It wasn’t long ago that the hotel industry was considered a technology laggard. With guests increasingly demanding that the ‘e-comforts’ of home be made available while away from home, hotels struggled to meet those expectations. Wireless access at hotels—particularly large ones in older buildings—was challenged by underpowered infrastructure and upgrading was expensive. Televisions were also modest and entertainment programming not as varied as consumers had available via download to their electronic devices. Also consider that a traveler could check-in and board electronically for their flight as well as book transport and restaurants on the go with their handhelds, but still had to present themselves to the hotel front desk to check-in and collect a key to the room.
But that’s all about to change. The hospitality industry is experiencing a technology renaissance that hasn’t been seen since the sector migrated from electronic cash registers to front office computers in the 1980s. The transformation from laggard to leader is also happening rapidly as the industry contends with a mixture of issues stemming from disruptive forces and systemic functional obsolescence.
Skipping the Front Desk
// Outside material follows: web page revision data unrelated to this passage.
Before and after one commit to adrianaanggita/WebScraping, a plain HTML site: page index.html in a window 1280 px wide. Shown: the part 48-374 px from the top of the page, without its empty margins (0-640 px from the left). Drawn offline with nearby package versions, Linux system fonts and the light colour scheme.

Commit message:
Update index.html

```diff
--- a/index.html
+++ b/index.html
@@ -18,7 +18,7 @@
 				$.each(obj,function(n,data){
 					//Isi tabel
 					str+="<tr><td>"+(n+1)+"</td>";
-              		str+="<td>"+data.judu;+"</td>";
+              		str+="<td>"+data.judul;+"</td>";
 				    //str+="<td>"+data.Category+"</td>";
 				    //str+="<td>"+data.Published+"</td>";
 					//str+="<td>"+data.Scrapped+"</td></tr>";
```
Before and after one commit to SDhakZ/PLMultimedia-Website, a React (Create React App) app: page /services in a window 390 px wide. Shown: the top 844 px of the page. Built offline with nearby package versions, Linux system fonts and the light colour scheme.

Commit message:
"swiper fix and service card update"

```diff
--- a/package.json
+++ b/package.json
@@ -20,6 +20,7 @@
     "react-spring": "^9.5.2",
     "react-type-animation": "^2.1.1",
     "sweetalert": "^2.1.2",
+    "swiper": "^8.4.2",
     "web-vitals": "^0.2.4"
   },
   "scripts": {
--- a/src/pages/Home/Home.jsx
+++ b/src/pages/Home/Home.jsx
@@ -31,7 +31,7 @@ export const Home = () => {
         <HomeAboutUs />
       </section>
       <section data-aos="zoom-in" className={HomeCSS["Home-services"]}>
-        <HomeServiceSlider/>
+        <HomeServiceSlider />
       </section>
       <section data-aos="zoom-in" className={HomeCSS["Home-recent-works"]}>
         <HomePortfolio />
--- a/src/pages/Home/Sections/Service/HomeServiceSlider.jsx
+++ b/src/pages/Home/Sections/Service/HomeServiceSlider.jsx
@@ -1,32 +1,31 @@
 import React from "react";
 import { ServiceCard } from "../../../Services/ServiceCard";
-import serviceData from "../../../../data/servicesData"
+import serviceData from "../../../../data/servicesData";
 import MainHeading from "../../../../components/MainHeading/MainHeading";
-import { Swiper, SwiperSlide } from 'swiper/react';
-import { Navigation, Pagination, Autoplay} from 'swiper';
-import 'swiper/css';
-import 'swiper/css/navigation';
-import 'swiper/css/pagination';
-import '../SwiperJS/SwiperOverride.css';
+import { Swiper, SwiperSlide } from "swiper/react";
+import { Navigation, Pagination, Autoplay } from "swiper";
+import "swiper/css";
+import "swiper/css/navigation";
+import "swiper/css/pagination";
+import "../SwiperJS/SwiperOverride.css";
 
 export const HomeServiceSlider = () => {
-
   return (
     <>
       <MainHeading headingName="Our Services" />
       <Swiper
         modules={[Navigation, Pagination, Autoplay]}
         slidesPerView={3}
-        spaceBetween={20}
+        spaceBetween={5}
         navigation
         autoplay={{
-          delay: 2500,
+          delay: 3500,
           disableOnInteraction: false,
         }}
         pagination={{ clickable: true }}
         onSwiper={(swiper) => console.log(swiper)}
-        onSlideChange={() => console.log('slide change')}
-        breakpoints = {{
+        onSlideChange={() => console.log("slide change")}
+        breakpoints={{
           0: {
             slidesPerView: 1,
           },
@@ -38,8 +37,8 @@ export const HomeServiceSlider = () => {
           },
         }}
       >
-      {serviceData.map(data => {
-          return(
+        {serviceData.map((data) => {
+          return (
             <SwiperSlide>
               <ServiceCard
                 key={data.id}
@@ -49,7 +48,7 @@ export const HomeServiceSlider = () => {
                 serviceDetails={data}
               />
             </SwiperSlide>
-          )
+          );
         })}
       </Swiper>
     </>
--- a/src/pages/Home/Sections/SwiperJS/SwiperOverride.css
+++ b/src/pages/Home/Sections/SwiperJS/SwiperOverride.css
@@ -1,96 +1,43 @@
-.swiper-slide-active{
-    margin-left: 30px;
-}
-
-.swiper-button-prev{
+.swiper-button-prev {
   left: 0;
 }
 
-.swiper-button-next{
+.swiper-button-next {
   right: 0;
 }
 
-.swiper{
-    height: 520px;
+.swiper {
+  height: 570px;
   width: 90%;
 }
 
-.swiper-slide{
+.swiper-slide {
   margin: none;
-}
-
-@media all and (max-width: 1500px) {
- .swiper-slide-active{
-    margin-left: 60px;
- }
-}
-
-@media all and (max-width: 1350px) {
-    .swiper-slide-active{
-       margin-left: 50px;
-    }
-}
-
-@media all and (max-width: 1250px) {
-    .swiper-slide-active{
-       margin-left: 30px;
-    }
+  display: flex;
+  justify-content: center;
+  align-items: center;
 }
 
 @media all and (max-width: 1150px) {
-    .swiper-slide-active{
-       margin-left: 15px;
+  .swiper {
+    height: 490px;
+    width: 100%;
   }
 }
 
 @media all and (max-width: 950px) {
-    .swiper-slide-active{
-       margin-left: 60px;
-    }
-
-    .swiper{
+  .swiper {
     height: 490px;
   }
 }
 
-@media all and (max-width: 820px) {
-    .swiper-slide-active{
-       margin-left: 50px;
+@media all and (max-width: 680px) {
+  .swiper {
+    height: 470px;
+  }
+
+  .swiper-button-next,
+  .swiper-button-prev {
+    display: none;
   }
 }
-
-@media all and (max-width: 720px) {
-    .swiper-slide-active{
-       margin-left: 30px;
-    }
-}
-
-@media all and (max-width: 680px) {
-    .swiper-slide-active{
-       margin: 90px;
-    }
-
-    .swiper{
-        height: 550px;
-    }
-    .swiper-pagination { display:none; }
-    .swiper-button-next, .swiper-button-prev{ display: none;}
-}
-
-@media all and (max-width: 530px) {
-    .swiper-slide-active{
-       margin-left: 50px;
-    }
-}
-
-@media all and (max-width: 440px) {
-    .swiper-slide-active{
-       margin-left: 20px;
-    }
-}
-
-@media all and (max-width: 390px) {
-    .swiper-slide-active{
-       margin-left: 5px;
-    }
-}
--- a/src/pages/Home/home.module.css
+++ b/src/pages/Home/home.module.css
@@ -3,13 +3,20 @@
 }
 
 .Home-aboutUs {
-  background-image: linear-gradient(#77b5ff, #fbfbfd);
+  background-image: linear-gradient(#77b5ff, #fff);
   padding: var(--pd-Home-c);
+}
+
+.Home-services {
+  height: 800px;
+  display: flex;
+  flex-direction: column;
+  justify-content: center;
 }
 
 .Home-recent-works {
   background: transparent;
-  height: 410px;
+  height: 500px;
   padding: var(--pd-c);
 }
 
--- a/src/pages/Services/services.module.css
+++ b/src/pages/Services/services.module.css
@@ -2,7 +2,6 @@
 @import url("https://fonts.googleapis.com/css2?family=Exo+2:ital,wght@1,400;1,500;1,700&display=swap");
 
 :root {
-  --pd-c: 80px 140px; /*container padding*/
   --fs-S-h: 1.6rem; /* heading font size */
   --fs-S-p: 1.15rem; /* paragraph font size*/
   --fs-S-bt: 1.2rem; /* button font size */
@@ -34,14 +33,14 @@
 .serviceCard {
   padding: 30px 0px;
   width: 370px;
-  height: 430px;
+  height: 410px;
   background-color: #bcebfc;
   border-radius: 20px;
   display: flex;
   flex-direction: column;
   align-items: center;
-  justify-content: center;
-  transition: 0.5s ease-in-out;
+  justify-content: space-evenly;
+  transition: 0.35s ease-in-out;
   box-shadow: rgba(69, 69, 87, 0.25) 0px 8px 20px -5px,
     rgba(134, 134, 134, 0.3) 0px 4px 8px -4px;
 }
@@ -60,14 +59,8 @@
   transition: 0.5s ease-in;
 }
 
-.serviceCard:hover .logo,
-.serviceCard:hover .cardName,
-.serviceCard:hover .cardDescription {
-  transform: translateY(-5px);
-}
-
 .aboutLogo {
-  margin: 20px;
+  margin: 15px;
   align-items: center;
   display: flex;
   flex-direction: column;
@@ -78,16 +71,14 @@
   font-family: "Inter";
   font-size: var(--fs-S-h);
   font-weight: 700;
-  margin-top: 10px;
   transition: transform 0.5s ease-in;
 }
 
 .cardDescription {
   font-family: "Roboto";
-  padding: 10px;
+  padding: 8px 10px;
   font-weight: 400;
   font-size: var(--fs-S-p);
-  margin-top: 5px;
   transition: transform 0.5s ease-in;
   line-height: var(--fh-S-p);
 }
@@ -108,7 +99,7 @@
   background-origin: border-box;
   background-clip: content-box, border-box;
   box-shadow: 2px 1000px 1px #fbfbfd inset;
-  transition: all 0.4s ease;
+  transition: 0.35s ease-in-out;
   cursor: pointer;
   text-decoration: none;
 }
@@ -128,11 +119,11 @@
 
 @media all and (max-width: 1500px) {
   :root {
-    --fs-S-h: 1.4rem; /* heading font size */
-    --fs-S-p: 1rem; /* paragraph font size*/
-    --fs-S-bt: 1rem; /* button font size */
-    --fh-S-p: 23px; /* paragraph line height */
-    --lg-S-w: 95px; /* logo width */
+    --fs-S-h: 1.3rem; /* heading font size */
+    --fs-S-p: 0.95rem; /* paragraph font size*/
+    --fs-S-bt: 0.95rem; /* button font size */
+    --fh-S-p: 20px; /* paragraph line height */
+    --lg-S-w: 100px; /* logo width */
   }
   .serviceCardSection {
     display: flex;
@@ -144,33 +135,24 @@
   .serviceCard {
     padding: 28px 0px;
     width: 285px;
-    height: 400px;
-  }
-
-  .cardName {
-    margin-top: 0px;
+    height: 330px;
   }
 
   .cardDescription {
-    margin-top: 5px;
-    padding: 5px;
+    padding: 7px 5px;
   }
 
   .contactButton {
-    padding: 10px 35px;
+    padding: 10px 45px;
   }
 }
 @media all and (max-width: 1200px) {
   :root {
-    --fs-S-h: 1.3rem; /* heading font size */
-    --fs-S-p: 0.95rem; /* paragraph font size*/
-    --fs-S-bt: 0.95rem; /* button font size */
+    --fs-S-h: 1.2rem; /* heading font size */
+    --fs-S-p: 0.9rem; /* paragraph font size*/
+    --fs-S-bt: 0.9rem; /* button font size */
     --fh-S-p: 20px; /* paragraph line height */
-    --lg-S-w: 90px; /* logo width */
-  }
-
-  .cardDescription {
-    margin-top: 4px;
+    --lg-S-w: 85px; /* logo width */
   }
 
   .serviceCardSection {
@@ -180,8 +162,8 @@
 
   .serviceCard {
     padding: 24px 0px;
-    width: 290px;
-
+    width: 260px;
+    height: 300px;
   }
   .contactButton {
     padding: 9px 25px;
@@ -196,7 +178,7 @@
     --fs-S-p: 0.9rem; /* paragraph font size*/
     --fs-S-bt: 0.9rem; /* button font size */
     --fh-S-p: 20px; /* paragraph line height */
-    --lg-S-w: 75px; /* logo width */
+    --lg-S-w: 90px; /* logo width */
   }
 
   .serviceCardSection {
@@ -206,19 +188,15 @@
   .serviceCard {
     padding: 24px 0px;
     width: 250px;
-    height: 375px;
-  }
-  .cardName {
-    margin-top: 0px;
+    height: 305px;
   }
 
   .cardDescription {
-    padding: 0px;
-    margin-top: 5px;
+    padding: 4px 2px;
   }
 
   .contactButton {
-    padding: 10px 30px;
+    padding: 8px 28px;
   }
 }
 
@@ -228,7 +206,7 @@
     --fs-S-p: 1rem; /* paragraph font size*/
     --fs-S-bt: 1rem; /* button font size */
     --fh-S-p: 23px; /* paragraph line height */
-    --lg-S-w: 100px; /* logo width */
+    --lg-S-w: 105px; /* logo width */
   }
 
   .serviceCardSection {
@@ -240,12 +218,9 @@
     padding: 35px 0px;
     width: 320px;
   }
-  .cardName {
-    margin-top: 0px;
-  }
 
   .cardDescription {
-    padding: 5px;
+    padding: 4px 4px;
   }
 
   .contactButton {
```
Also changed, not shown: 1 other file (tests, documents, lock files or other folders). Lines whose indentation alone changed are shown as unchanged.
The innovation that seems to be among the more prominent is what the industry is labeling ‘straight to room’ technology, which allows guests to check-in to the hotel remotely, use their handheld as a room key, and bypass the hotel front desk altogether. Certain applications even afford guests the ability to choose their room and pre-order services or amenities prior to arrival to the hotel.
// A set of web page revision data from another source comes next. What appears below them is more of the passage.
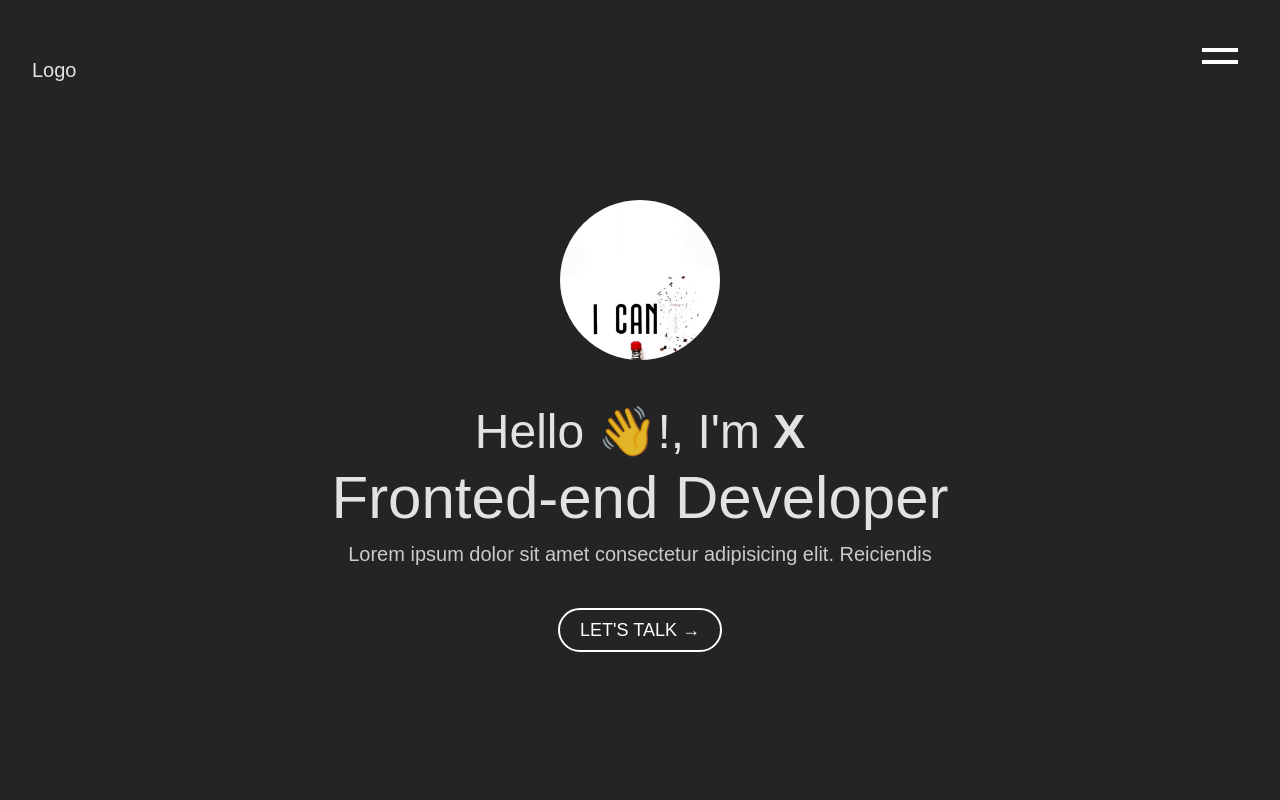
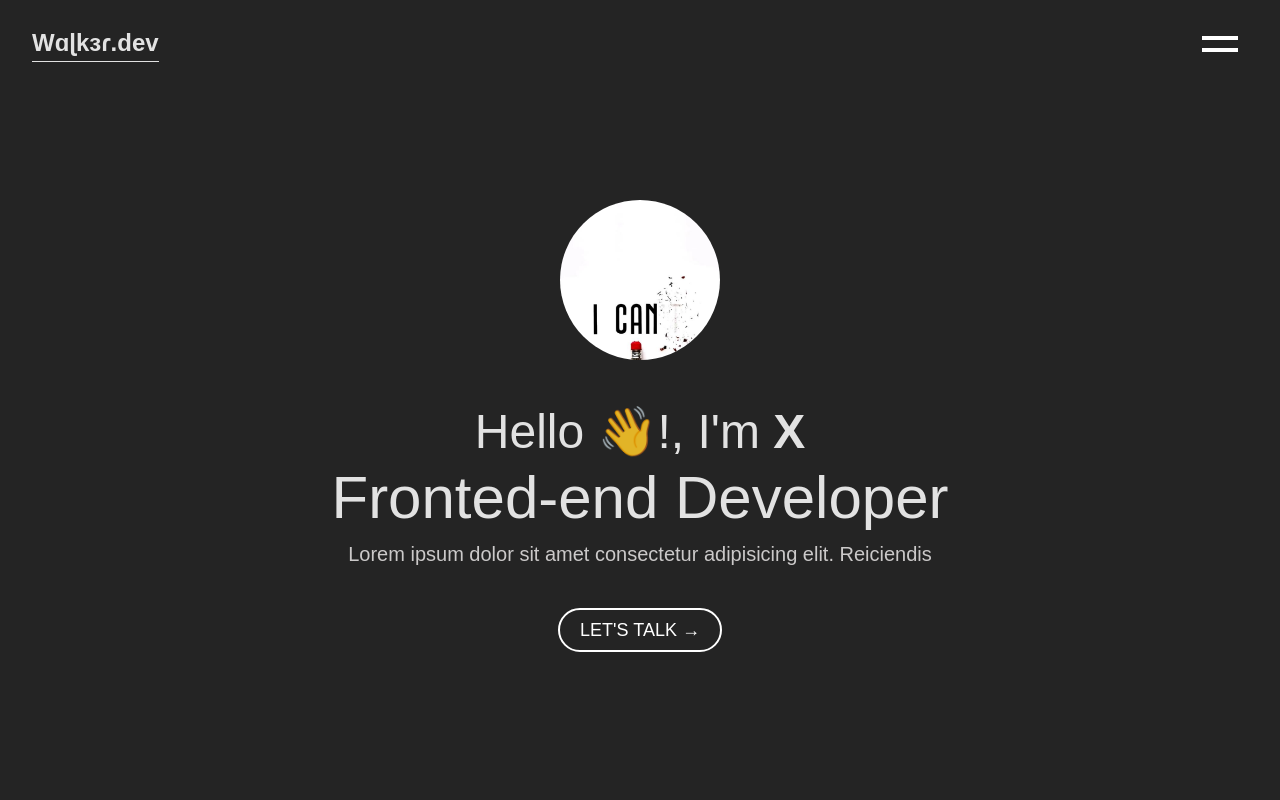
Before and after one commit to Walker-Gideon/walker.dev, a React (Vite) app: page / in a window 1280 px wide. Shown: the top 800 px of the page. Built offline with nearby package versions, Linux system fonts and the light colour scheme; a web font is replaced by a local one.

Commit message:
Fix the styling bug in the menu component

```diff
--- a/src/components/ButtonNav.jsx
+++ b/src/components/ButtonNav.jsx
@@ -2,8 +2,8 @@ import { motion } from "motion/react";
 
 export default function ButtonNav() {
   return (
-    <motion.div
-      className="relative inline-block px-8 py-3 text-lg font-medium text-black bg-white rounded-full border border-black overflow-hidden"
+    <motion.button
+      className="relative inline-block px-8 py-3 text-lg font-medium text-black bg-white rounded-full border border-black overflow-hidden cursor-pointer"
       initial={{}}
       whileHover={{}}
     >
@@ -15,16 +15,7 @@ export default function ButtonNav() {
           transition: { duration: 0.3, ease: "easeInOut" },
         }}
       />
-      <motion.span
-        className="relative z-10"
-        initial={{ color: "#000000" }}
-        whileHover={{
-          color: "#FFFFFF",
-          transition: { duration: 0.3, ease: "easeInOut" },
-        }}
-      >
-        Get in touch
-      </motion.span>
-    </motion.div>
+      Get in touch
+    </motion.button>
   );
 }
--- a/src/components/Header.jsx
+++ b/src/components/Header.jsx
@@ -6,12 +6,13 @@ export default function Header() {
   const [showMenu, setShowMenu] = useState(false);
 
   return (
-    <div>
-      <header className="flex items-end justify-between w-full h-25 px-8 py-4">
-        <a href="#" className="text-xl cursor-pointer">
-          Logo
-        </a>
-
+    <div className="w-full h-25 px-8 py-4 sticky top-0 z-50">
+      <header className="flex items-center justify-between">
+        <div className="border-b-1 pb-0.5">
+          <a href="#" className="text-2xl font-bold cursor-pointer">
+            Wɑɭkɜɾ.dev
+          </a>
+        </div>
         <MotionConfig
           transition={{
             duration: 0.4,
@@ -28,7 +29,7 @@ export default function Header() {
               <motion.span
                 style={{ top: "40%", left: "50%", x: "-50%", y: "-50%" }}
                 className={`absolute h-1 w-9 ${
-                  showMenu === true ? `bg-white` : `bg-white`
+                  showMenu === true ? `bg-black` : `bg-white`
                 }`}
                 variants={{
                   open: {
@@ -44,7 +45,7 @@ export default function Header() {
               <motion.span
                 style={{ top: "60%", left: "50%", x: "-50%", y: "-50%" }}
                 className={`absolute h-1 w-9 ${
-                  showMenu === true ? `bg-white` : `bg-white`
+                  showMenu === true ? `bg-black` : `bg-white`
                 }`}
                 variants={{
                   open: {
@@ -60,9 +61,11 @@ export default function Header() {
             </div>
           </motion.button>
         </MotionConfig>
+      </header>
 
+      <div className="absolute top-2 right-5 rounded-4xl overflow-hidden">
         <MenuNav showMenu={showMenu} />
-      </header>
+      </div>
     </div>
   );
 }
--- a/src/components/MenuNav.jsx
+++ b/src/components/MenuNav.jsx
@@ -5,13 +5,13 @@ import ButtonNav from "./ButtonNav";
 function MenuNav({ showMenu }) {
   const boxVariants = {
     initial: {
-      // width: 48,
-      // height: 48,
-      x: "-100",
+      width: 10,
+      height: 10,
+      x: "120%",
     },
     expanded: {
-      // width: "80vw",
-      // height: "85vh",
+      width: "80vw",
+      height: "85vh",
       x: "0",
     },
   };
@@ -29,21 +29,26 @@ function MenuNav({ showMenu }) {
     },
   };
 
+  const linkStyling = `relative after:content-[''] after:absolute after:left-0 after:-bottom-0.5 after:h-[1px]
+    after:bg-[#0c2622] after:scale-x-0 after:transition-transform after:duration-300
+    hover:after:scale-x-100`;
+
   return (
     <motion.aside
-      // variants={boxVariants}
-      // initial="initial"
-      // animate={showMenu ? "expanded" : "initial"}
-      // transition={{
-      //   duration: 0.8,
-      //   ease: "easeOut",
-      //   width: { duration: 0.4, ease: "easeOut", delay: 0.2 },
-      //   height: { duration: 0.4, ease: "easeOut", delay: 0.2 },
-      // }}
-      className={`absolute top-26 mx-4 rounded-2xl bg-red-950 text-white z-0 overflow-hidden transition-all duration-500 `}
+      style={{ x: "105%" }}
+      variants={boxVariants}
+      initial="initial"
+      animate={showMenu ? "expanded" : "initial"}
+      transition={{
+        duration: 0.8,
+        ease: "easeOut",
+        width: { duration: 0.4, ease: "easeOut", delay: 0.2 },
+        height: { duration: 0.4, ease: "easeOut", delay: 0.2 },
+      }}
+      // [#242424]
+      className=" bg-white text-white overflow-hidden"
     >
       <AnimatePresence>
-        {showMenu && (
         <motion.div
           variants={perspective}
           initial="initial"
@@ -51,24 +56,32 @@ function MenuNav({ showMenu }) {
           exit="exit"
           className="relative w-[80vw] h-[85vh] flex flex-col justify-between px-8 py-6 rounded-2xl"
         >
-            {/* mt-2 text-sm font-bold text-gray-300 */}
-            <p className="">Menu</p>
+          <p className="mt-14 text-lg font-bold text-gray-300">Menu</p>
 
-            {/* h-105 flex flex-col justify-between gap-6 text-3xl font-medium text-white */}
-            <div className="">
-              <a href="#">Home</a>
-              <a href="#">Projects</a>
-              <a href="#">Skill set</a>
-              <a href="#">About</a>
-              <a href="#">Contact</a>
+          <div className="h-98 flex flex-col justify-between gap-6 text-4xl font-medium text-black">
+            <a href="#" className={`${linkStyling} after:w-25`}>
+              Home
+            </a>
+            <a href="#" className={`${linkStyling} after:w-34`}>
+              Projects
+            </a>
+            <a href="#" className={`${linkStyling} after:w-33`}>
+              Skill set
+            </a>
+            <a href="#" className={`${linkStyling} after:w-26`}>
+              About
+            </a>
+            <a href="#" className={`${linkStyling} after:w-33`}>
+              Contact
+            </a>
           </div>
 
           <div className="w-50">
             <ButtonNav />
           </div>
-            {/* <SocialLink type={"primary"} flextype={"primflex"} /> */}
+
+          <SocialLink type={"primary"} flextype={"primflex"} />
         </motion.div>
-        )}
       </AnimatePresence>
     </motion.aside>
   );
--- a/src/components/SocialLink.jsx
+++ b/src/components/SocialLink.jsx
@@ -41,7 +41,7 @@ function SocialLink({ type, flextype }) {
         </a>
 
         <a href="#" className="transition-colors hover:text-[#555]">
-          <i class="bi bi-facebook text-2xl text-white"></i>
+          <i class="bi bi-facebook text-2xl text-blue-500"></i>
         </a>
 
         <a href="#" className="transition-colors hover:text-[#555]">
```
Lines whose indentation alone changed are shown as unchanged.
Making Rooms Smarter
The next breakthrough appears to be the evolution of the guest room to a smart environment that connects the guest to in-room comfort, lighting, entertainment content on the television, and other functionality that we can only begin to imagine. The smart guest room is beginning to materialize in different approaches, with Hilton leveraging its ‘digital key’ application to facilitate connectivity, while Marriott is approaching the smart room concept leveraging voice activated devices in the guest room.
Rooted in the push to innovate is a focus on the customer that is driven by the competitive forces presented by online travel agents (OTAs) and the resilience of home-sharing platforms. Hotel companies are feeling pressure to instill greater loyalty through increased engagement with the customer, thereby directing the guest to proprietary booking channels. This not only earns a claim to the customer relationship, but in theory represents greater control of customer acquisition costs.
Moving to the Cloud
Further contributing to these advancements is the upgrading of legacy hotel reservations and front office systems that in some cases border on the archaic. Moving to more contemporary, cloud-based systems facilitates parallel projects to improve customer engagement.
Expect these trends and others to continue to evolve as the hotel industry embarks on a new age of innovation.
Gregg Rockett is a 35-year veteran of the hospitality industry, most recently with Hilton corporate hotel development. He has been an adjunct faculty member of the Master’s in Global Hospitality Leadership since 2016 and has taught Hospitality Financial Management and Foundations of the Hospitality Business as well as served as a Capstone Advisor.
SCS continues to monitor the COVID-19 situation and respond in support of the University community. Currently, all summer term courses will continue through distance instruction.
In terms of the Fall 2021 semester, the School of Continuing Studies will resume regular operations effective August 16 at the 640 Massachusetts Avenue building, unless otherwise noted for specific programs.